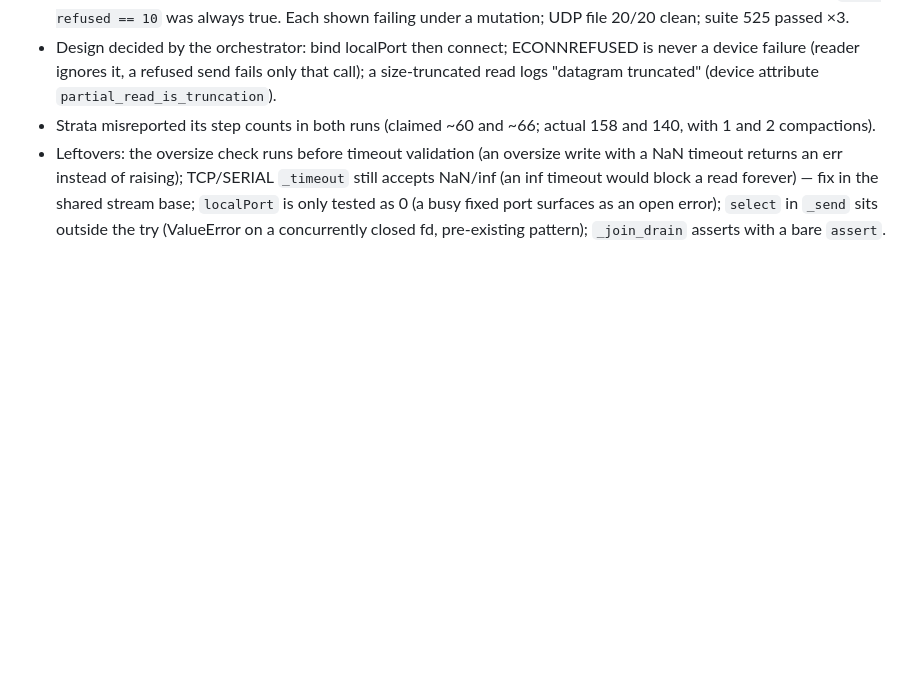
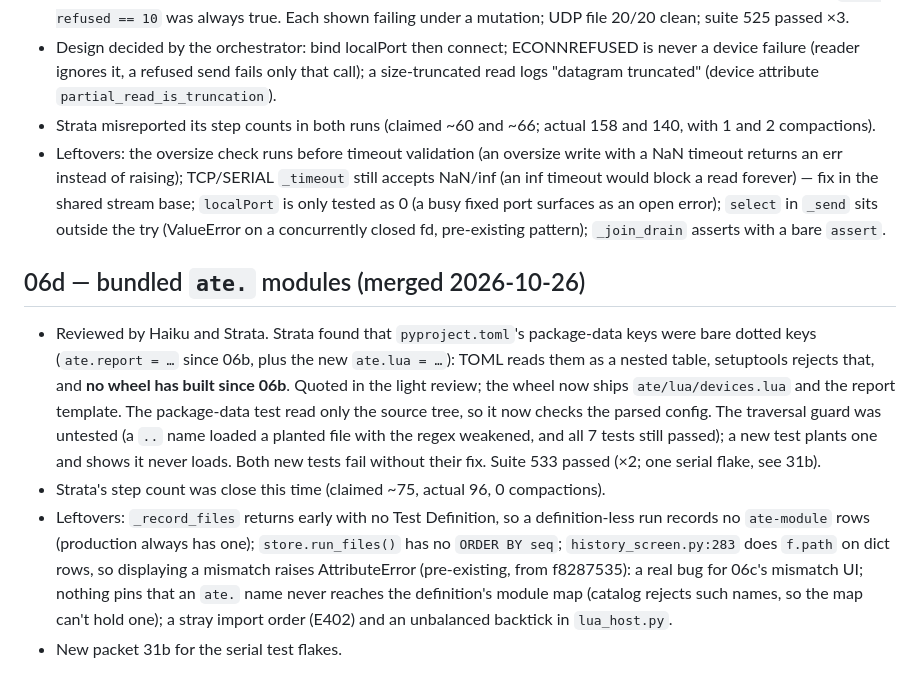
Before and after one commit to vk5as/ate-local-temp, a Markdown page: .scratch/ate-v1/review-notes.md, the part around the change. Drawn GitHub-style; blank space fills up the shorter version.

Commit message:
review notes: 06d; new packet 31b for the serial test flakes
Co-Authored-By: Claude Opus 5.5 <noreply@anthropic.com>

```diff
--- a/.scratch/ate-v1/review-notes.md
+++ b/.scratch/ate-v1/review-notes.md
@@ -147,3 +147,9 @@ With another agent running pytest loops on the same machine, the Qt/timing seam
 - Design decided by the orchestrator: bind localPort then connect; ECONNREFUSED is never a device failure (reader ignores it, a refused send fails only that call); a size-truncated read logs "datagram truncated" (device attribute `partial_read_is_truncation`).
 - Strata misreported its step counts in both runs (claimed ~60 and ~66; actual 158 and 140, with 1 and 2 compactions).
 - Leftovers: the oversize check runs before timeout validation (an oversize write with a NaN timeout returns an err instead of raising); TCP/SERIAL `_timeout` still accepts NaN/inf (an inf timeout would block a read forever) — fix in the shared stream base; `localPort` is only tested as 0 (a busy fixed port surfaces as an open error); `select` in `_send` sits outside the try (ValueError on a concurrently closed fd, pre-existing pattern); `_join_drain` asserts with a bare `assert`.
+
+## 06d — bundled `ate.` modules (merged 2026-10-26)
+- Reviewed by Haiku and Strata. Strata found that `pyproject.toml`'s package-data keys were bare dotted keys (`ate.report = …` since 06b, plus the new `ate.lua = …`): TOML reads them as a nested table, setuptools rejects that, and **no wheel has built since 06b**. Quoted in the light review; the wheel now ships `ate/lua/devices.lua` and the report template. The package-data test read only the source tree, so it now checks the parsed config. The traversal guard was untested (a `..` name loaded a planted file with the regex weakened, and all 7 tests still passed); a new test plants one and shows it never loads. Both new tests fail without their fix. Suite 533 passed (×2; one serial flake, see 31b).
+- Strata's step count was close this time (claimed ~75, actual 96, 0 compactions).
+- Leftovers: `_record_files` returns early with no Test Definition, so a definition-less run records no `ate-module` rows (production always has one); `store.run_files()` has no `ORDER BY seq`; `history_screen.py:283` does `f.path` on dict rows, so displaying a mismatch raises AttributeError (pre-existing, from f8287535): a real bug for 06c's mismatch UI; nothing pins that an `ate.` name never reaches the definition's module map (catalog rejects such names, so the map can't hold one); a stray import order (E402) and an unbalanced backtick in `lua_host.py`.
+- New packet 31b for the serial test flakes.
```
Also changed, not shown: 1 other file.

...

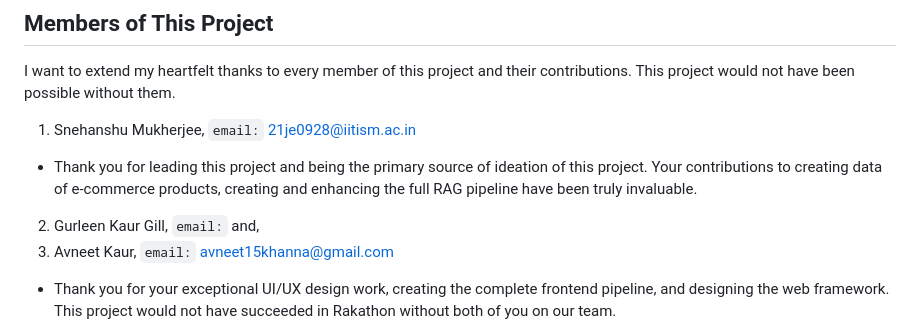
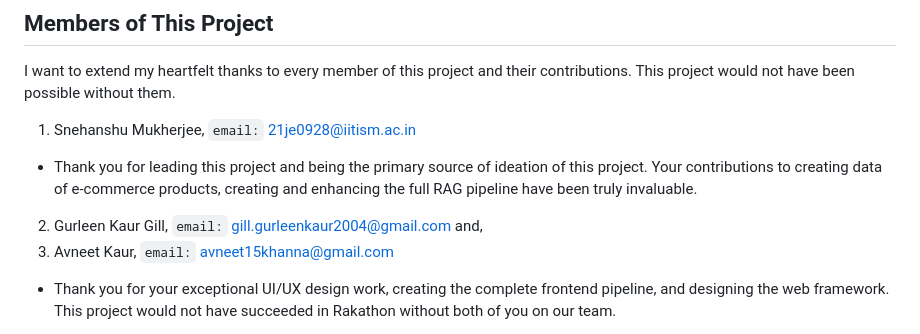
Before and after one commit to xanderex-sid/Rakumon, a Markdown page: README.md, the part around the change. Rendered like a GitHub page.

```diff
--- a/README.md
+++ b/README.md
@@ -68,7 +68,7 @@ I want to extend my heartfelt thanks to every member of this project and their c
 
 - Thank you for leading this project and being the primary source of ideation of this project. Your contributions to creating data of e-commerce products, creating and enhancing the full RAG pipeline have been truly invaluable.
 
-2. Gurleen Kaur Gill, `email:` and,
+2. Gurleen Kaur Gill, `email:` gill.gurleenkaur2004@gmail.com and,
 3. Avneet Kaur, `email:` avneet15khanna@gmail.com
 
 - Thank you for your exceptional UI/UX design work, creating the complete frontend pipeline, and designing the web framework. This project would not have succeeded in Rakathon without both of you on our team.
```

What is required:
Lines containing the word "that" are to be pulled from the records and copied.

Task output:
 - Design decided by the orchestrator: bind localPort then connect; ECONNREFUSED is never a device failure (reader ignores it, a refused send fails only that call); a size-truncated read logs "datagram truncated" (device attribute `partial_read_is_truncation`).
+- Reviewed by Haiku and Strata. Strata found that `pyproject.toml`'s package-data keys were bare dotted keys (`ate.report = …` since 06b, plus the new `ate.lua = …`): TOML reads them as a nested table, setuptools rejects that, and **no wheel has built since 06b**. Quoted in the light review; the wheel now ships `ate/lua/devices.lua` and the report template. The package-data test read only the source tree, so it now checks the parsed config. The traversal guard was untested (a `..` name loaded a planted file with the regex weakened, and all 7 tests still passed); a new test plants one and shows it never loads. Both new tests fail without their fix. Suite 533 passed (×2; one serial flake, see 31b).
+- Leftovers: `_record_files` returns early with no Test Definition, so a definition-less run records no `ate-module` rows (production always has one); `store.run_files()` has no `ORDER BY seq`; `history_screen.py:283` does `f.path` on dict rows, so displaying a mismatch raises AttributeError (pre-existing, from f8287535): a real bug for 06c's mismatch UI; nothing pins that an `ate.` name never reaches the definition's module map (catalog rejects such names, so the map can't hold one); a stray import order (E402) and an unbalanced backtick in `lua_host.py`.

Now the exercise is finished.